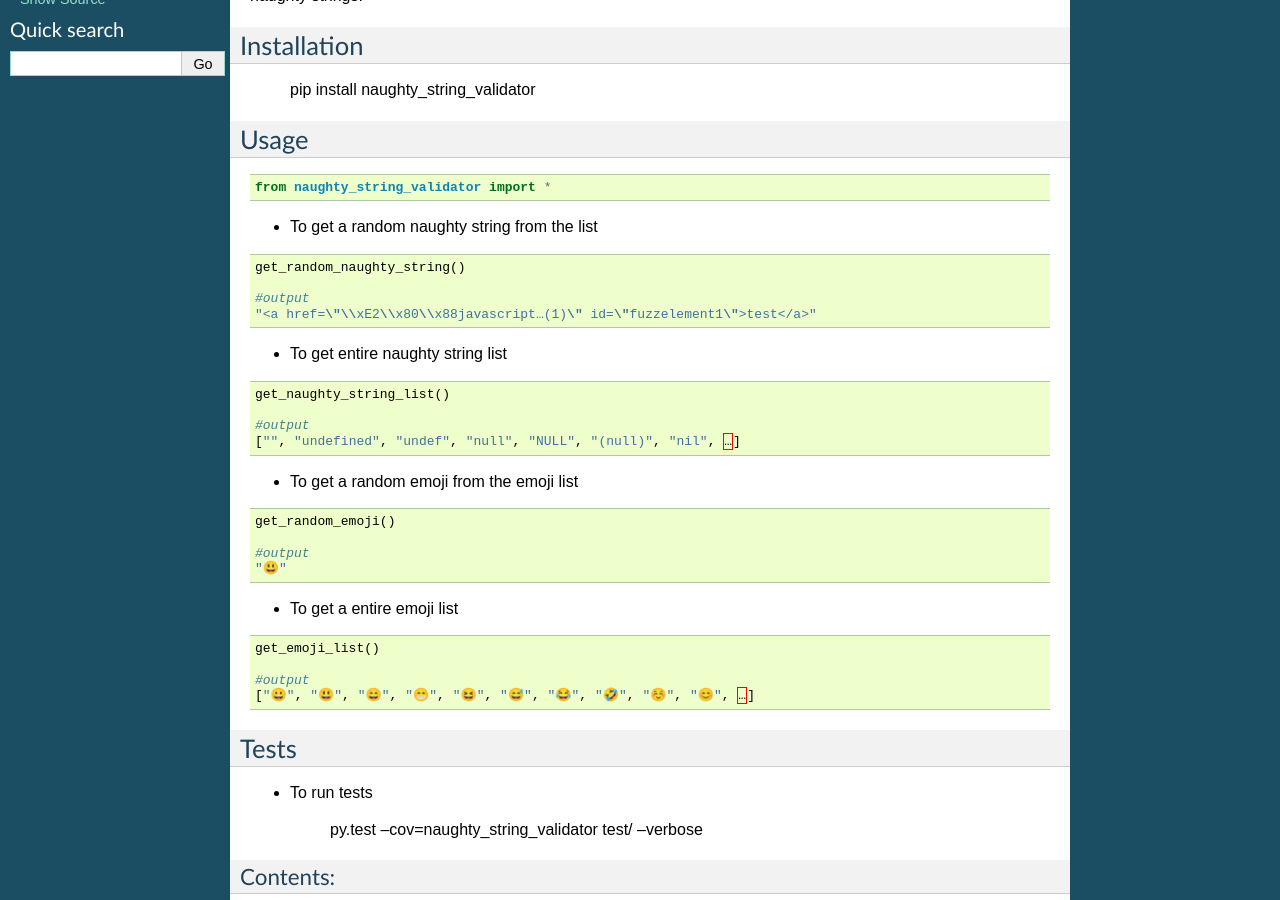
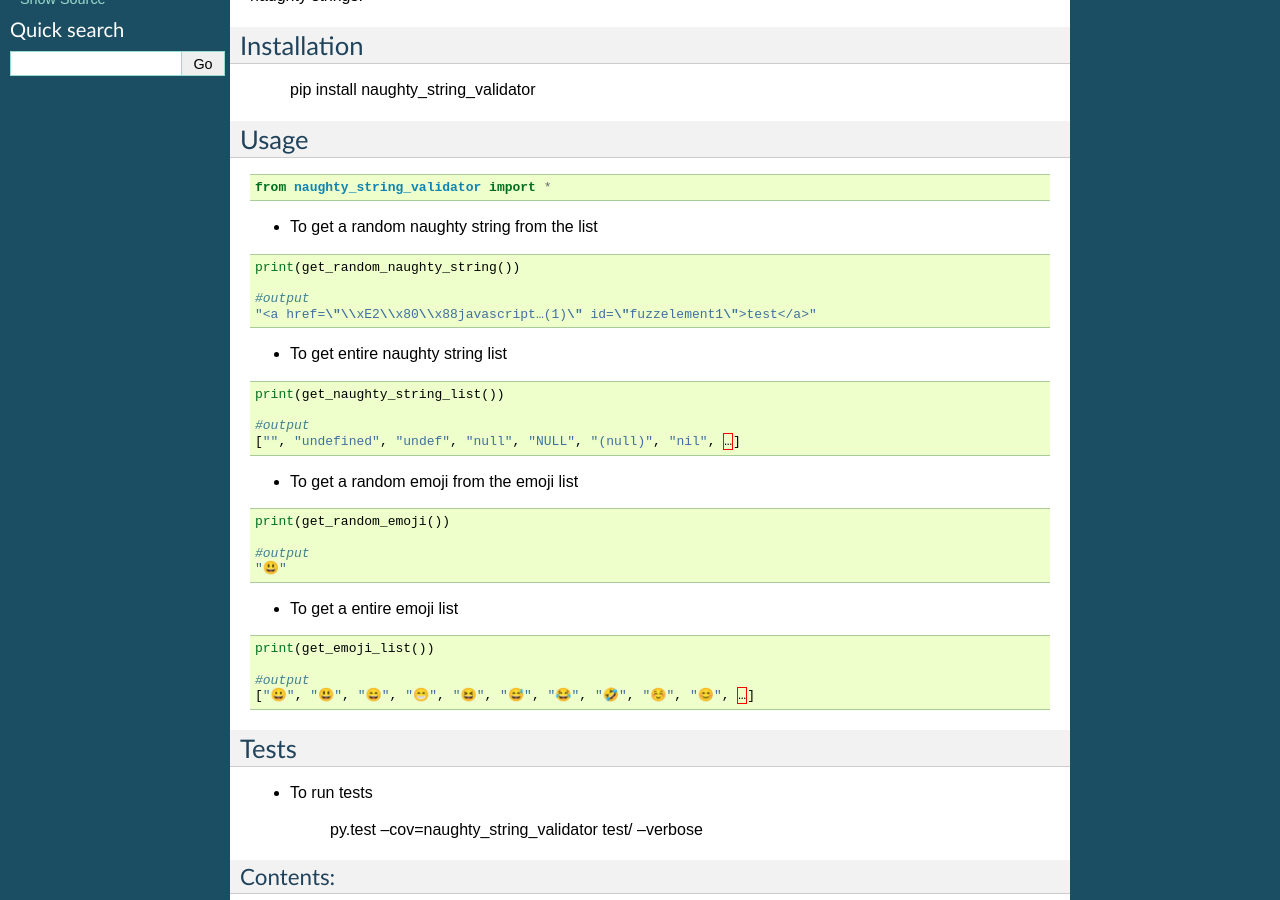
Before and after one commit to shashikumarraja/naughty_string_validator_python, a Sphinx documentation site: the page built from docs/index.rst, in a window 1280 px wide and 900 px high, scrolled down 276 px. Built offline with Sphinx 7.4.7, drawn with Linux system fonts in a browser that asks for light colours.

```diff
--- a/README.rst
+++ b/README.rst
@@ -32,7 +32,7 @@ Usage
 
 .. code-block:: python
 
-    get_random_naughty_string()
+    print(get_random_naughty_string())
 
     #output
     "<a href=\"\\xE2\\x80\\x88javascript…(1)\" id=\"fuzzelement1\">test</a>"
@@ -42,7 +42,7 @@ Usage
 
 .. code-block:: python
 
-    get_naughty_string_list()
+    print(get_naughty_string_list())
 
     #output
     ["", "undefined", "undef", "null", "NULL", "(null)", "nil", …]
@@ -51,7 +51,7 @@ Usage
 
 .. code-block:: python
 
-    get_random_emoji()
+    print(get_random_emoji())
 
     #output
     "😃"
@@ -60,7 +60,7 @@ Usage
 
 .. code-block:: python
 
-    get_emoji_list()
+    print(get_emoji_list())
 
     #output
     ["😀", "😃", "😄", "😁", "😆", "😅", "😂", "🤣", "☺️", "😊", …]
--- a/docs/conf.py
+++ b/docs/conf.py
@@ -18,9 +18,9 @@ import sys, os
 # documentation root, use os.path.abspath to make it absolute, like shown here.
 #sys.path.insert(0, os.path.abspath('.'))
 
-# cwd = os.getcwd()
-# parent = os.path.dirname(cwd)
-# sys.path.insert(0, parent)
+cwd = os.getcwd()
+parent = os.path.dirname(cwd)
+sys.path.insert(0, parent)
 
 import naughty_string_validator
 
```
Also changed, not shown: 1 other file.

════════════════════

#### EXERCISE DETAILS:
Count the lines in the data where "insert" occurs. Report the number only.

#### THE COMPLETED TASK:
3